> DATA FOR ANALYSIS:
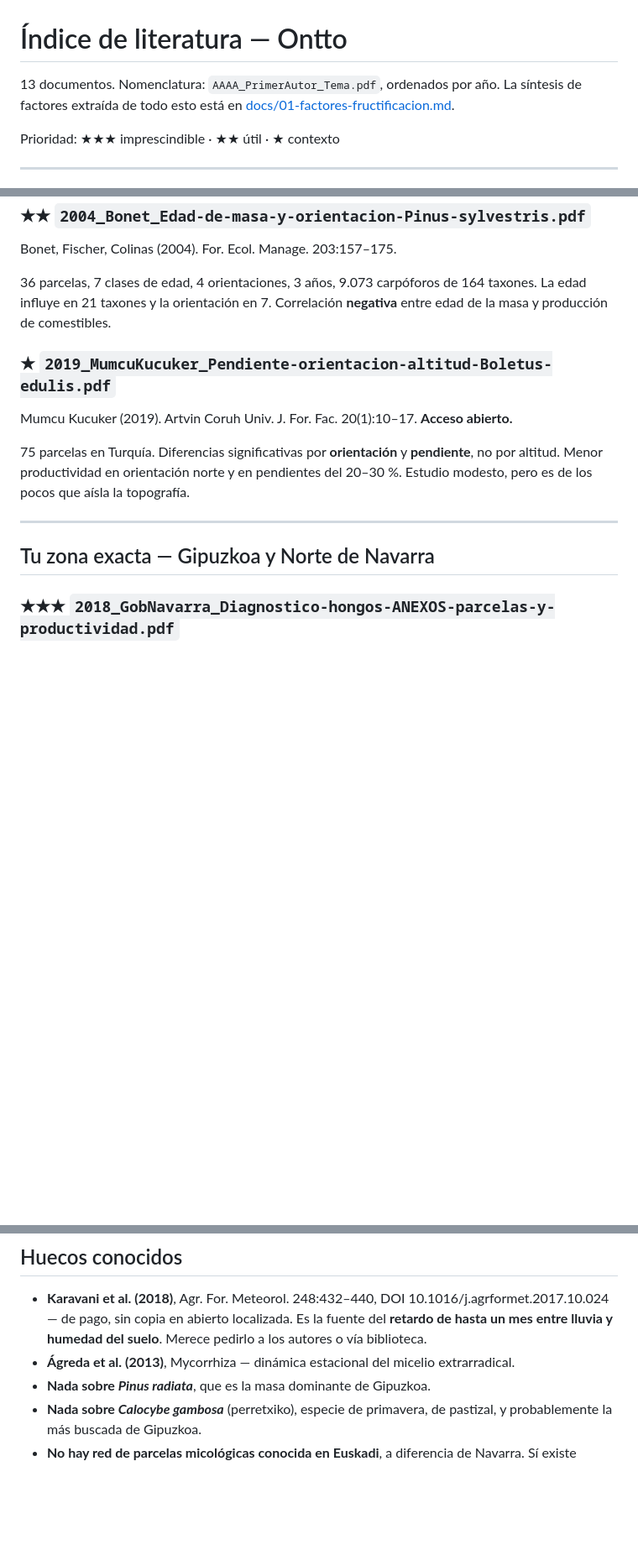
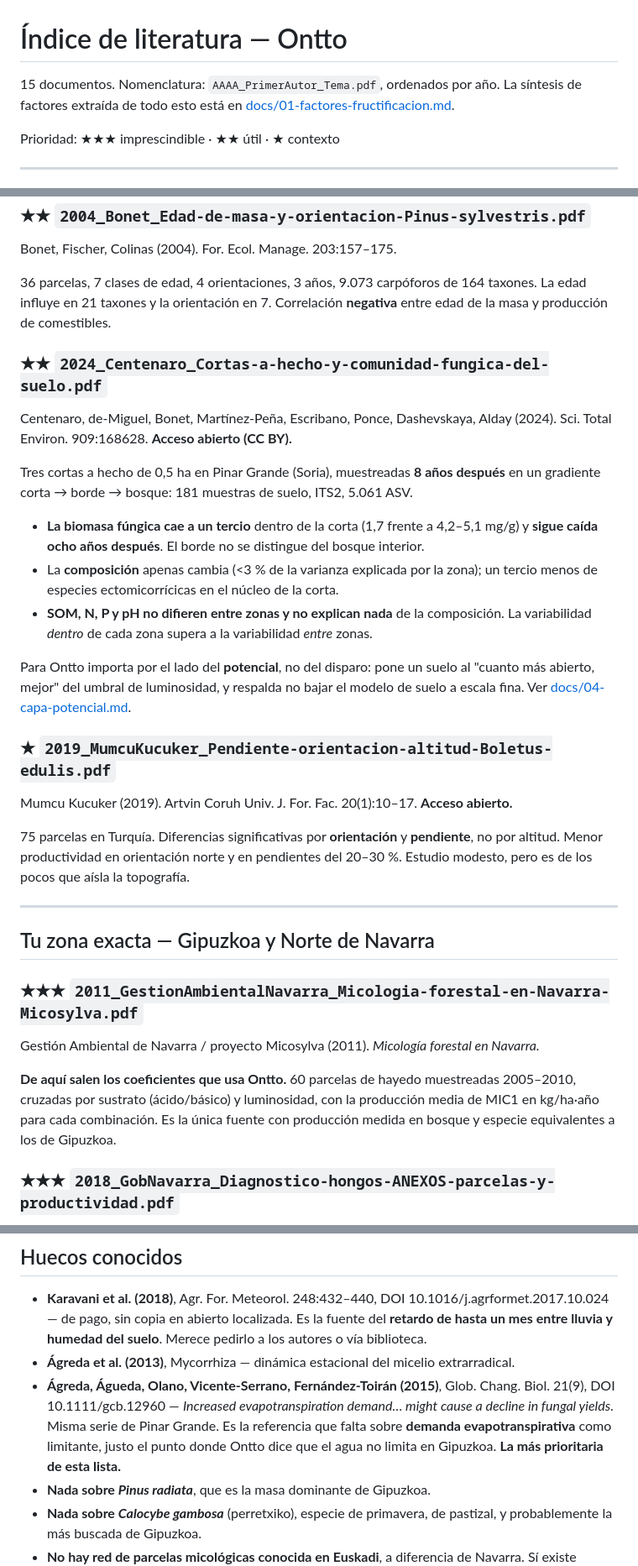
Before and after one commit to Perutxotx/Ontto, a Markdown page: literatura científica/00-INDICE.md, 3 parts joined by grey strips. Shown at 84% size. GitHub-like rendering; blank space fills up the shorter version.

```diff
--- a/literatura científica/00-INDICE.md
+++ b/literatura científica/00-INDICE.md
@@ -1,6 +1,6 @@
 # Índice de literatura — Ontto
 
-13 documentos. Nomenclatura: `AAAA_PrimerAutor_Tema.pdf`, ordenados por año.
+15 documentos. Nomenclatura: `AAAA_PrimerAutor_Tema.pdf`, ordenados por año.
 La síntesis de factores extraída de todo esto está en
 [docs/01-factores-fructificacion.md](../docs/01-factores-fructificacion.md).
 
@@ -114,6 +114,24 @@ Bonet, Fischer, Colinas (2004). For. Ecol. Manage. 203:157–175.
 edad influye en 21 taxones y la orientación en 7. Correlación **negativa** entre edad de la
 masa y producción de comestibles.
 
+### ★★ `2024_Centenaro_Cortas-a-hecho-y-comunidad-fungica-del-suelo.pdf`
+Centenaro, de-Miguel, Bonet, Martínez-Peña, Escribano, Ponce, Dashevskaya, Alday (2024).
+Sci. Total Environ. 909:168628. **Acceso abierto (CC BY).**
+
+Tres cortas a hecho de 0,5 ha en Pinar Grande (Soria), muestreadas **8 años después** en un
+gradiente corta → borde → bosque: 181 muestras de suelo, ITS2, 5.061 ASV.
+
+- **La biomasa fúngica cae a un tercio** dentro de la corta (1,7 frente a 4,2–5,1 mg/g) y
+  **sigue caída ocho años después**. El borde no se distingue del bosque interior.
+- La **composición** apenas cambia (<3 % de la varianza explicada por la zona); un tercio
+  menos de especies ectomicorrícicas en el núcleo de la corta.
+- **SOM, N, P y pH no difieren entre zonas y no explican nada** de la composición. La
+  variabilidad *dentro* de cada zona supera a la variabilidad *entre* zonas.
+
+Para Ontto importa por el lado del **potencial**, no del disparo: pone un suelo al
+"cuanto más abierto, mejor" del umbral de luminosidad, y respalda no bajar el modelo de
+suelo a escala fina. Ver [docs/04-capa-potencial.md](../docs/04-capa-potencial.md).
+
 ### ★ `2019_MumcuKucuker_Pendiente-orientacion-altitud-Boletus-edulis.pdf`
 Mumcu Kucuker (2019). Artvin Coruh Univ. J. For. Fac. 20(1):10–17. **Acceso abierto.**
 
@@ -124,6 +142,15 @@ modesto, pero es de los pocos que aísla la topografía.
 ---
 
 ## Tu zona exacta — Gipuzkoa y Norte de Navarra
+
+### ★★★ `2011_GestionAmbientalNavarra_Micologia-forestal-en-Navarra-Micosylva.pdf`
+Gestión Ambiental de Navarra / proyecto Micosylva (2011).
+*Micología forestal en Navarra.*
+
+**De aquí salen los coeficientes que usa Ontto.** 60 parcelas de hayedo muestreadas
+2005–2010, cruzadas por sustrato (ácido/básico) y luminosidad, con la producción media de
+MIC1 en kg/ha·año para cada combinación. Es la única fuente con producción medida en
+bosque y especie equivalentes a los de Gipuzkoa.
 
 ### ★★★ `2018_GobNavarra_Diagnostico-hongos-ANEXOS-parcelas-y-productividad.pdf`
 Gobierno de Navarra, Dirección General de Medio Ambiente y Agua (2018).
@@ -157,6 +184,11 @@ de aprovechamiento.
   fuente del **retardo de hasta un mes entre lluvia y humedad del suelo**. Merece pedirlo a
   los autores o vía biblioteca.
 - **Ágreda et al. (2013)**, Mycorrhiza — dinámica estacional del micelio extrarradical.
+- **Ágreda, Águeda, Olano, Vicente-Serrano, Fernández-Toirán (2015)**, Glob. Chang. Biol.
+  21(9), DOI 10.1111/gcb.12960 — *Increased evapotranspiration demand… might cause a decline
+  in fungal yields*. Misma serie de Pinar Grande. Es la referencia que falta sobre
+  **demanda evapotranspirativa** como limitante, justo el punto donde Ontto dice que el agua
+  no limita en Gipuzkoa. **La más prioritaria de esta lista.**
 - **Nada sobre *Pinus radiata***, que es la masa dominante de Gipuzkoa.
 - **Nada sobre *Calocybe gambosa*** (perretxiko), especie de primavera, de pastizal, y
   probablemente la más buscada de Gipuzkoa.
```
Also changed, not shown: docs/04-capa-potencial.md (+30 -1 lines), docs/06-capa-disparo.md (+9 -0 lines).
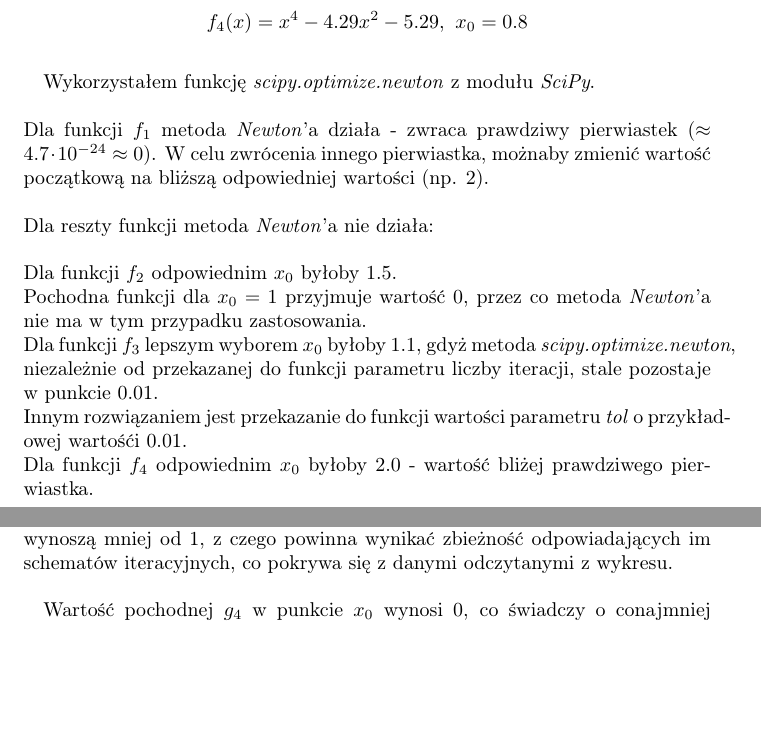
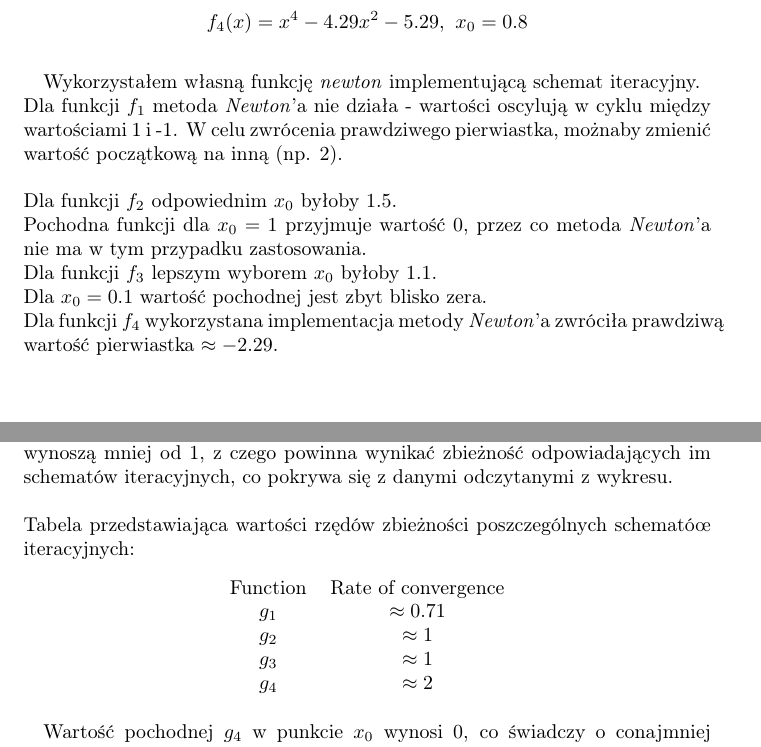
Before and after one commit to baramundi666/Computation-Methods-for-Science-and-Technology, a LaTeX document (lab-8/report/report8.tex): two parts of pages 1 and 3 of 5, joined at a grey line, cut so that both start at the same text, the shorter picture padded with empty space. Compiled offline with pdfLaTeX.

Commit message:
finished lab8 for upload

```diff
--- a/lab-8/report/report8.tex
+++ b/lab-8/report/report8.tex
@@ -27,23 +27,19 @@ $$f_2(x) = x^3-3x+1,\ x_0=1$$
 $$f_3(x) = 2-x^5,\ x_0=0.01$$
 $$f_4(x) = x^4-4.29x^2-5.29,\ x_0=0.8$$} \\
 \null\quad
-Wykorzystałem funkcję \textit{scipy.optimize.newton} z modułu
-\textit{SciPy}. \\\\
-Dla funkcji $f_1$ metoda \textit{Newton}'a działa - zwraca prawdziwy
-pierwiastek ($\approx 4.7 \cdot 10^{-24} \approx 0$). W celu zwrócenia
-innego pierwiastka, możnaby zmienić wartość początkową na bliższą
-odpowiedniej wartości (np. $2$). \\\\
-Dla reszty funkcji metoda \textit{Newton}'a nie działa: \\\\
+Wykorzystałem własną funkcję \textit{newton} implementującą schemat iteracyjny. \\
+Dla funkcji $f_1$ metoda \textit{Newton}'a nie działa - wartości oscylują
+w cyklu między wartościami 1 i -1. W celu zwrócenia
+prawdziwego pierwiastka, możnaby zmienić wartość początkową na inną (np. $2$). \\\\
 Dla funkcji $f_2$ odpowiednim $x_0$ byłoby $1.5$.\\
 Pochodna funkcji dla $x_0=1$ przyjmuje wartość $0$,
 przez co metoda \textit{Newton}'a nie ma w tym przypadku
 zastosowania. \\
-Dla funkcji $f_3$ lepszym wyborem $x_0$ byłoby $1.1$, gdyż metoda \textit{scipy.optimize.newton},
-niezależnie od przekazanej do funkcji parametru liczby iteracji, stale pozostaje w punkcie 0.01. \\
-Innym rozwiązaniem jest przekazanie do funkcji wartości parametru \textit{tol} o przykładowej
-wartośći 0.01. \\
-Dla funkcji $f_4$ odpowiednim $x_0$ byłoby $2.0$ - wartość bliżej
-prawdziwego pierwiastka. \\\\
+Dla funkcji $f_3$ lepszym wyborem $x_0$ byłoby $1.1$. \\
+Dla $x_0=0.1$ wartość pochodnej jest zbyt blisko zera. \\
+Dla funkcji $f_4$ wykorzystana implementacja
+metody \textit{Newton}'a zwróciła prawdziwą wartość pierwiastka $\approx -2.29$.\\\\
+
 
 \section*{Zadanie 2.}
 \textbf{Dane jest równanie: $$f(x)=x^2-3x+2=0$$
@@ -80,10 +76,20 @@ iteracji:
 Wartości bezwględne pochodnych funkcji: $g_2$, $g_3$, $g_4$ w punkcie $x_0=2$, wynoszą mniej od 1, z czego
 powinna wynikać zbieżność odpowiadających im schematów iteracyjnych,
 co pokrywa się z danymi odczytanymi z wykresu. \\\\
+Tabela przedstawiająca wartości rzędów zbieżności poszczególnych schematóœ
+iteracyjnych:
+\begin{center}
+  \begin{tabular}{c c}
+   Function & Rate of convergence\\
+   $g_1$ & $\approx 0.71$\\
+   $g_2$ & $\approx 1$\\
+   $g_3$ & $\approx 1$\\
+   $g_4$ & $\approx 2$
+  \end{tabular}
+\end{center}
 \null\quad
 Wartość pochodnej $g_4$ w punkcie $x_0$ wynosi 0, co świadczy o conajmniej kwadratowej zbieżności
 schematu iteracyjnego, co zgadza się z obliczoną wartością rzędu zbieżności $\approx 1.9997$.
-
 
 
 \section*{Zadanie 3.}
```
Also changed, not shown: lab-8/notes.txt (deleted, +0 -5 lines), lab-8/report/report8.pdf, lab-8/report/report8.tex (7 more changed lines), 1 other file.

> REQUIRED WORK:
Your task is to find each line in the entries that contains the string "report" and copy it.

> TASK RESULT:
Before and after one commit to baramundi666/Computation-Methods-for-Science-and-Technology, a LaTeX document (lab-8/report/report8.tex): two parts of pages 1 and 3 of 5, joined at a grey line, cut so that both start at the same text, the shorter picture padded with empty space. Compiled offline with pdfLaTeX.
--- a/lab-8/report/report8.tex
+++ b/lab-8/report/report8.tex
Also changed, not shown: lab-8/notes.txt (deleted, +0 -5 lines), lab-8/report/report8.pdf, lab-8/report/report8.tex (7 more changed lines), 1 other file.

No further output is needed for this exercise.